employment placements. Job development, readiness training and placements are the
primary objective of the employment programs.
The youth center also provides workshops that focus on interviewing
skills, resume writing and job application procedures, as well as computer skills.
A variety of youth development activities include leadership training and development
workshops to enhance the youth’s knowledge and awareness of community issues.
Most of the services provided by CYC are geared to help Asian youth, but it will also help
non-Asian groups, too.
The CYC has four centers in San Francisco, with its main office located at 1038 Post St.
There are also branch offices in the Bayview, at 4438 Third St., and two in the Richmond,
at 319 Sixth Ave., Suite 201, and a new office at 950 Clement St. Each of the centers works
with schools or other institutions in the area.
For instance, the Richmond centers interact with George Washington
High School and Presidio Middle School. The Bayview branch works closely with the
Bayview-Hunters Point Mobilization for Adolescent Growth in our Communities and the
Third Street Youth Center and Clinic.
The CYC also provides a variety of activities, including year-round team sport activities,
in order to promote healthy lifestyles, sportsmanship and teamwork.
Ten percent of CYC’s funding comes from private donations and 70 percent comes from
the SF Department of Children, Youth and Their Families.
According to Sara Ching Ting Wan, executive director of CYC, funding is always difficult
but there is another challenge that needs to be addressed – the model minority myth.
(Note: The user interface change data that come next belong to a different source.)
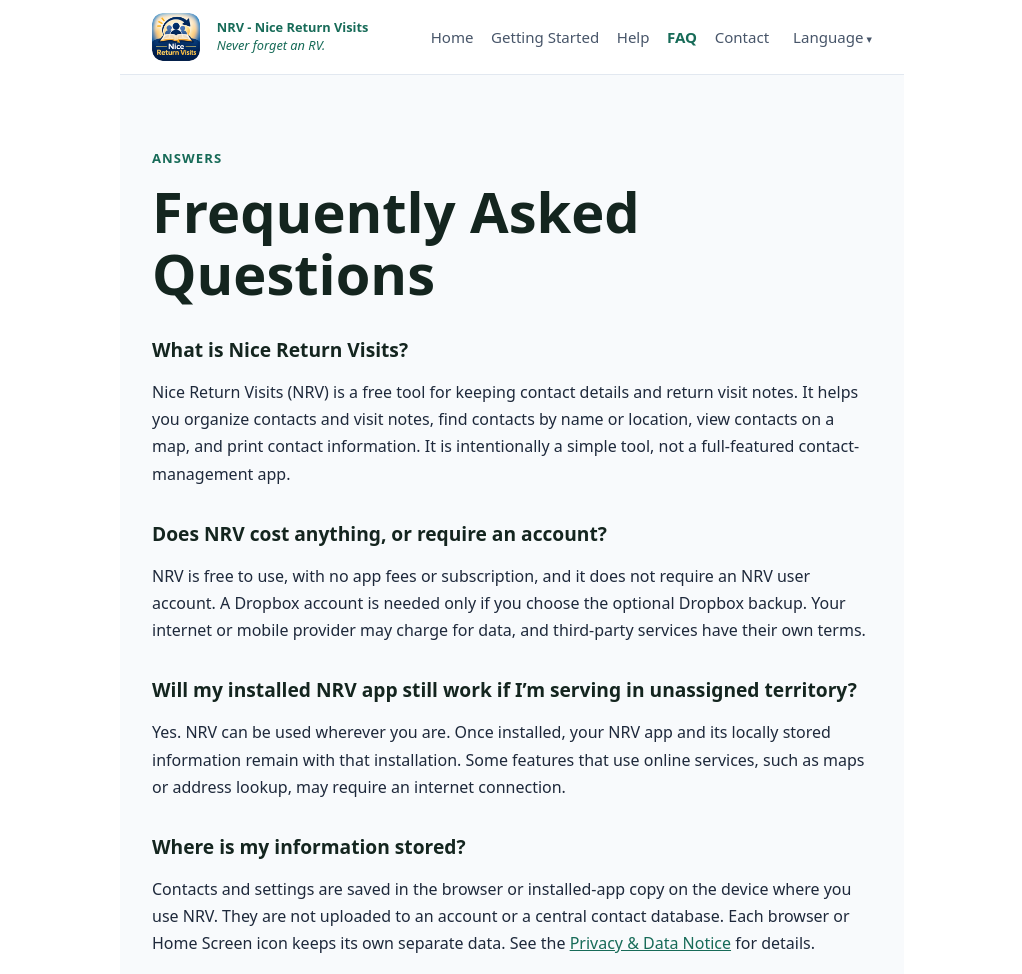
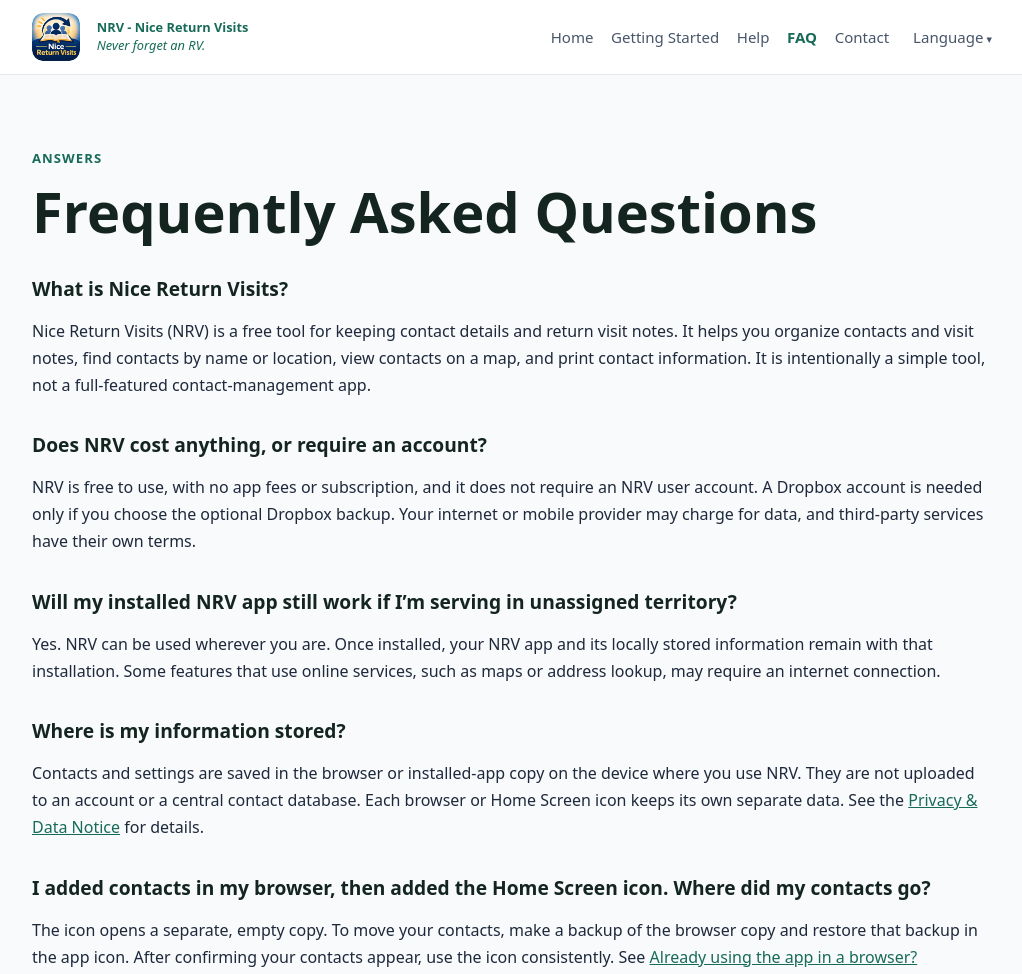
Before and after one commit to grasfulls/nice-return-visits-site, a plain HTML site: page faq.html in a window 1280 px wide. Shown: the top 974 px of the page, without its empty margins (128-1150 px from the left). Drawn offline with Linux system fonts and the light colour scheme.

Commit message:
Apply universal website foreground geometry
Co-authored-by: Copilot <223556219+Copilot@users.noreply.github.com>

```diff
--- a/assets/css/styles.css
+++ b/assets/css/styles.css
@@ -754,21 +754,21 @@ select:focus-visible,
 }
 
 .home-page > main.content {
-  width: min(100%, 784px);
+  width: min(100%, 1200px);
   max-width: none;
   box-sizing: border-box;
   position: relative;
   z-index: 1;
   margin-inline: auto;
-  padding-inline: 2rem;
+  padding-inline: max(1.25rem, calc((min(100vw, 1200px) - 960px) / 2));
   background: #f8fafc;
 }
 
 .home-page:has(> main.content) > .site-header,
 .home-page > main.content ~ .site-footer {
-  width: min(100%, 784px);
+  width: min(100%, 1200px);
   box-sizing: border-box;
-  padding-inline: 2rem;
+  padding-inline: max(1.25rem, calc((min(100vw, 1200px) - 960px) / 2));
 }
 
 @media (max-width: 760px) {
@@ -788,9 +788,12 @@ select:focus-visible,
   padding-inline: max(1.25rem, calc((min(100vw, 1200px) - 1120px) / 2));
 }
 
-/* Header content follows the main body's content boundaries */
+/* Universal foreground page-view width and geometry
+   All pages (home-main, getting-started, help, faq, contact, privacy, terms)
+   and all languages inherit the same width: 960px centered content
+   with responsive padding. This is not page-specific or language-specific. */
 .home-page {
-  --page-w: 720px;
+  --page-w: 960px;
   --page-gutter: 1.25rem;
 }
 
```
Also changed, not shown: 1 other file.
She
states that the myth “postulates that Asians or Asian Americans are succeeding
and doing well as a population.”
“This myth prevents people from seeing the realities of challenges faced by Asian and
Asian-American communities,” Wan said.
For example, she points out that here in the Bay Area there are many Asian tech
workers, which contributes to the idea that Asians and Asian Americans are
educated and have the resources to succeed. But, in reality, there
are many immigrant families living in Chinatown and the Sunset
and Richmond districts who still need support services.
Wan, who has been executive director at the CYC for 15 years,
said she is happy to see that over the years many of the youth that
once received help from CYC have come back to work at the
center because they feel it was an important part of their lives.
Now, they have returned to be a part of the support system for others.
To learn more about the CYC, visit the website at http://www.cycsf.org
or call (415) 775-2636.